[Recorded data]
▬▬▬

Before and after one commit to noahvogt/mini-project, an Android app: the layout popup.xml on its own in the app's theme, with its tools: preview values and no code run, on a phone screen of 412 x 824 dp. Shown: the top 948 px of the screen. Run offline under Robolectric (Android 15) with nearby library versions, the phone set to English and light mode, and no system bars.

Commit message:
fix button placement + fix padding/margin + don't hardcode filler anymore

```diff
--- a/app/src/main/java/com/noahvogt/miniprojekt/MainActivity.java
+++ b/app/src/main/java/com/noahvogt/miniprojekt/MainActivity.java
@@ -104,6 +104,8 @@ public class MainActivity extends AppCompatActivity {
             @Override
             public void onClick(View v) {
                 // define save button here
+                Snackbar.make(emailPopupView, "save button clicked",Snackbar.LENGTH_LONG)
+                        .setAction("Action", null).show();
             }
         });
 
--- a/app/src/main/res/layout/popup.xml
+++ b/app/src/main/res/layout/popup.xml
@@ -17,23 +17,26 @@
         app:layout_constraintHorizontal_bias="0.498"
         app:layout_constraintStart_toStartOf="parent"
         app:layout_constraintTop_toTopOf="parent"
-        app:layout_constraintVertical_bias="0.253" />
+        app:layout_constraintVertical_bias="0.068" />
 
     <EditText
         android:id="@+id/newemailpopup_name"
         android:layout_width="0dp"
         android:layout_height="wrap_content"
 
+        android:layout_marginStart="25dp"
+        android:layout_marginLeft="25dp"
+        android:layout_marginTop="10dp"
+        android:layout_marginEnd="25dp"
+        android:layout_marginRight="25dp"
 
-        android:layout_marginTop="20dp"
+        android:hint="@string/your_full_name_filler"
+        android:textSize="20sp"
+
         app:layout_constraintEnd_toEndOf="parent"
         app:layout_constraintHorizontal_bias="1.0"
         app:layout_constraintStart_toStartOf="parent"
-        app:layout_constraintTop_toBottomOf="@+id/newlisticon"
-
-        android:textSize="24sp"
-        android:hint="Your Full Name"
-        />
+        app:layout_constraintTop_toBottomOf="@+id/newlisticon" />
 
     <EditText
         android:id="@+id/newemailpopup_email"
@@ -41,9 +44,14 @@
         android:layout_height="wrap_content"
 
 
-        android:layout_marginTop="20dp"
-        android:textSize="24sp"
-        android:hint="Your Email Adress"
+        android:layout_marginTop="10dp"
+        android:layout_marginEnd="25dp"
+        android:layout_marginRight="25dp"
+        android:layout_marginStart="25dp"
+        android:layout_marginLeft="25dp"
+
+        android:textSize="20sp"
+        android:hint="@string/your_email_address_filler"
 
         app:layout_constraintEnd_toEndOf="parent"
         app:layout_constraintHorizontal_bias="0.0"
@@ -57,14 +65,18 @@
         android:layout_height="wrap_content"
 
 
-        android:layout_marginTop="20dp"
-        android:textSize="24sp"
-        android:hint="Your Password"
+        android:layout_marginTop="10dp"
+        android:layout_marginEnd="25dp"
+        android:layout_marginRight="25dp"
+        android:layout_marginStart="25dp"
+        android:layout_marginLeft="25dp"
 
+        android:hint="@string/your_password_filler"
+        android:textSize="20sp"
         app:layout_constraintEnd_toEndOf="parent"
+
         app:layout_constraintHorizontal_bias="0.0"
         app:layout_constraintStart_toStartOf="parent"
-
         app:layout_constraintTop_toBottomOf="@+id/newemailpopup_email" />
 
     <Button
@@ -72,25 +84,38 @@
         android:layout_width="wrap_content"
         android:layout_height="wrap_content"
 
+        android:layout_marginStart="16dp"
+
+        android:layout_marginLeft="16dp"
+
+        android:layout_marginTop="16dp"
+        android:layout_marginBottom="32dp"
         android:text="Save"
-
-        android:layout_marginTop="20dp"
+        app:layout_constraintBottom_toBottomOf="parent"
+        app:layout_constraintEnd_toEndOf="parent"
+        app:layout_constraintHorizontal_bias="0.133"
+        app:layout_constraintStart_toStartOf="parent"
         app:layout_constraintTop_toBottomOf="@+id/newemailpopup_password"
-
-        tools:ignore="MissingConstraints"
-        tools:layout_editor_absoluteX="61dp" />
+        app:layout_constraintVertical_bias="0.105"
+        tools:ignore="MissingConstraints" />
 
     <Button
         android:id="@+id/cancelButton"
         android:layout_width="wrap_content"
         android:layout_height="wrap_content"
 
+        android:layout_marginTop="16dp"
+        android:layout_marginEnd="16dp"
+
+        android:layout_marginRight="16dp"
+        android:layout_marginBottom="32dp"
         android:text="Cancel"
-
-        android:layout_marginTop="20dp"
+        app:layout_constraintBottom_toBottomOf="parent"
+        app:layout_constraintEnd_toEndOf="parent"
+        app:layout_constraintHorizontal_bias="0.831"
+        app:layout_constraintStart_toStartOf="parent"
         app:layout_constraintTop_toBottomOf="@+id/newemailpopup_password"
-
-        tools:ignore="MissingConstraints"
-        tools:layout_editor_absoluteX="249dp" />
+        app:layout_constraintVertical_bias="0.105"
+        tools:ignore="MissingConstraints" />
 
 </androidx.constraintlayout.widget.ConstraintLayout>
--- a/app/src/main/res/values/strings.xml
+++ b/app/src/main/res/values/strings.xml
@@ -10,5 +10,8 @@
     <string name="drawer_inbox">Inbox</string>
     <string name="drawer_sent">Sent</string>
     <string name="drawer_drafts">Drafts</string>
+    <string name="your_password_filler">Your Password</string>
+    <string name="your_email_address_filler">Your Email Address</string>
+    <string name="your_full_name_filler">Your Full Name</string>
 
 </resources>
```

▬▬▬

■ **Exercise requirements**:
Each line of the data that contains "MainActivity" belongs in the answer.

■ **Reply to the task**:
--- a/app/src/main/java/com/noahvogt/miniprojekt/MainActivity.java
+++ b/app/src/main/java/com/noahvogt/miniprojekt/MainActivity.java
@@ -104,6 +104,8 @@ public class MainActivity extends AppCompatActivity {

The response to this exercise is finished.